Ref Volumes: 1820-1832

Author: Margaret Escott


  • 1. Lonsdale mss, Lowther to Lonsdale, 31 July 1827, 25 Oct. 1829; HP Commons, 1790-1820, ii. 91-94; iv. 48-50.
  • 2. Lonsdale mss, Hodgson to Lonsdale, 6 Feb.; Brougham mss, Pearson to Brougham, 7 Feb. 1820.
  • 3. Castle Howard mss, Morpeth to wife, 7 Mar. 1820; Northumb.
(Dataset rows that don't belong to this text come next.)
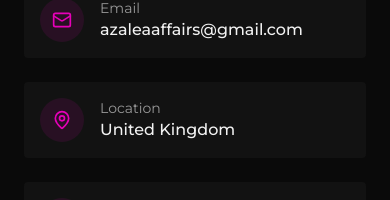
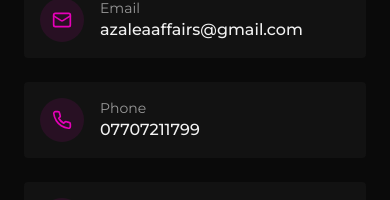
Before and after one commit to da-im/Azalea, a React (Vite) app: page /Azalea/contact in a window 390 px wide. Shown: the part 516-716 px from the top of the page. Built offline with nearby package versions, Linux system fonts and the light colour scheme; the HTML template or start-up script is replaced by a standard one; a web font is replaced by a local one.

Commit message:
Update Contact.tsx
updating phone

```diff
--- a/src/pages/Contact.tsx
+++ b/src/pages/Contact.tsx
@@ -6,7 +6,7 @@ import { Input } from '@/components/ui/input';
 import { Textarea } from '@/components/ui/textarea';
 import { Label } from '@/components/ui/label';
 import { globalSettings, services } from '@/lib/data';
-import { Mail, MapPin, Calendar, Send, CheckCircle } from 'lucide-react';
+import { Mail, Phone, MapPin, Calendar, Send, CheckCircle } from 'lucide-react';
 import { toast } from 'sonner';
 import { Link } from 'react-router-dom';
 
@@ -140,7 +140,18 @@ const Contact = () => {
                     <p className="font-medium">{globalSettings.email}</p>
                   </div>
                 </a>
-
+                 <a
+                  href={`tel:${globalSettings.phone}`}
+                  className="flex items-start gap-4 p-4 rounded-lg bg-card hover:bg-muted transition-colors group"
+                >
+                  <div className="p-3 rounded-full bg-primary/10 group-hover:bg-primary/20 transition-colors">
+                    <Phone className="h-5 w-5 text-primary" />
+                  </div>
+                  <div>
+                    <p className="text-sm text-muted-foreground">Phone</p>
+                    <p className="font-medium">{globalSettings.phone}</p>
+                  </div>
+                </a>
 
                 <div className="flex items-start gap-4 p-4 rounded-lg bg-card">
                   <div className="p-3 rounded-full bg-primary/10">
```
RO, Middleton mss ZM1/S76/34/2-7; 35/5.
  • 4. The Times, 2 May 1820.
  • 5. Ibid. 14 July 1820.
  • 6. Ibid. 15 July 1820.
  • 7. Lonsdale mss, Lowther to Lonsdale, 27 Jan. 1821.
  • 8. Ibid. same to same, 23 Feb. 1821.
  • 9. The Times, 1, 14 Mar. 1821.
  • 10. Ibid. 4, 12 Apr. 1821.
  • 11. Ibid. 2, 25, 31 May, 21 June 1821.
  • 12. Ibid. 9 June 1821.
  • 13. Ibid. 27 June, 6, 18, 23 July 1822.
  • 14. Ibid. 12 Apr., 13 May 1823.
  • 15. Ibid. 24 May 1823.
  • 16. Cumbria RO (Carlisle), Hodgson mss D/Hod/2/25, Graham to Hodgson, 25 June, 18 Nov. 1823.
  • 17. Add. 51562, Brougham to Holland [1 Mar. 1824].
  • 18. The Times, 17, 20, 24, 27 Mar., 18 May. 1824.
  • 19. Ibid. 26, 27 May 1824.
  • 20. Lonsdale mss, Lowther to Lonsdale, 21, 22 Mar. 1825.
  • 21. PROB 11/1699/259; IR26/1041/301.